We need to foster Christian communities that are consumed by cooperation, not competition. Our congregations and their leaders need to come together to lift up what they hold in common, rather than murmuring about their differences behind closed doors. We need to open avenues for the world to understand the unified community of Christ, rather than emphasize the uniqueness of one part, lest we forget our own affirmation of God’s reconciling work in the hearts of those outside our own tradition.
This task will require rethinking at the highest levels. Our denominations need to hold Christian unity over denominational distinctiveness. We need denominational structures that unite, not divide. But I’m inclined here to point us back to the bottom of religious circles, where demonstrations of the uniting love of Christ can be found more readily.
From the bottom up

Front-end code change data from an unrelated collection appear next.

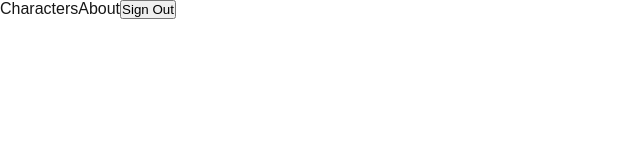
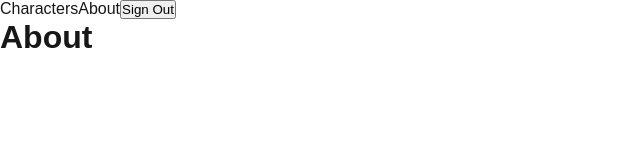
Before and after one commit to ZippyDaFish/character-builder, a Next.js app: page /about in a window 1280 px wide. Shown: the top 160 px of the page, without its empty margins (0-640 px from the left). Built offline with nearby package versions, Linux system fonts and the light colour scheme; no server answers.

Commit message:
add page headers

```diff
--- a/app/about/page.js
+++ b/app/about/page.js
@@ -1,5 +1,7 @@
 export default function About() {
     return (
-        <div></div>
+        <div>
+            <h1>About</h1>
+        </div>
     )
 }
--- a/app/character-editor/page.js
+++ b/app/character-editor/page.js
@@ -38,6 +38,8 @@ export default function CharacterEditor(){
 
     return (
         <div>
+            <h1>Character Editor</h1>
+
             <input type="text" placeholder="Character Name" name="name" onChange={handleChange}></input>
             <h3>Archetype: </h3>
             <select id="archetype" name="archetype" value={formData.archetype} onChange={handleChange}>
--- a/app/character-selection/page.js
+++ b/app/character-selection/page.js
@@ -37,6 +37,7 @@ export default function CharacterSelection() {
 
     return (
         <div>
+            <h1>Character Selection</h1>
             <div>
                 {characters.map((character) => (
                     <CharacterCard key={character.id} name={character.name} archetype={character.archetype}/>
--- a/app/sign-in/page.js
+++ b/app/sign-in/page.js
@@ -34,7 +34,7 @@ export default function SignIn() {
                 value={password}
                 onChange={(e) => setPassword(e.target.value)}
             />
-            <button onClick={handleSignIn}>Sign Up</button>
+            <button onClick={handleSignIn}>Sign In</button>
         </div>
     )
 }
```
Also changed, not shown: app/character-sheet/page.js (+7 -0 lines).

I serve with a church staff that is committed to supporting kingdom growth above our church growth, to praying in worship each week for those who worship down the street or around the corner, and to building bridges with leaders in our city. Within the last month, I have been a part of multi-denominational efforts that enabled Christians to display the love of Christ through service projects for homeowners across our city and an area-wide collaboration that helped create worship experiences for the thousands of teenagers in our districts, and I met with ministers from other churches to support and encourage the work of the kingdom.
Is there space in your church’s life to celebrate the fact the kingdom of God is bigger than this Christian tradition or that one? Does our worship and communal life celebrate the rich theological and historical tradition so many hold in common? Do our Christian brothers and sisters have a framework of belief that leaves room for others who hold in common this faith in Christ.
If not, then our gospel isn’t big enough.
The kingdom is now—and will certainly be in its fullness—composed of a rich diversity of believers and traditions. If our Christian faith fails to embody this, then whose cause are we advancing?
The ears of ninth graders hear me tell the Christian story and immediately notice its contradiction with what their eyes are seeing. I remind them of a Christ who unifies us despite our plurality.
I hope I’m telling the truth. It is a truth our world is looking for. It is a reality the world will find nowhere else. Can it be found in your community?
Might we and our churches embrace Christ’s call to make known the love of God as we love one another.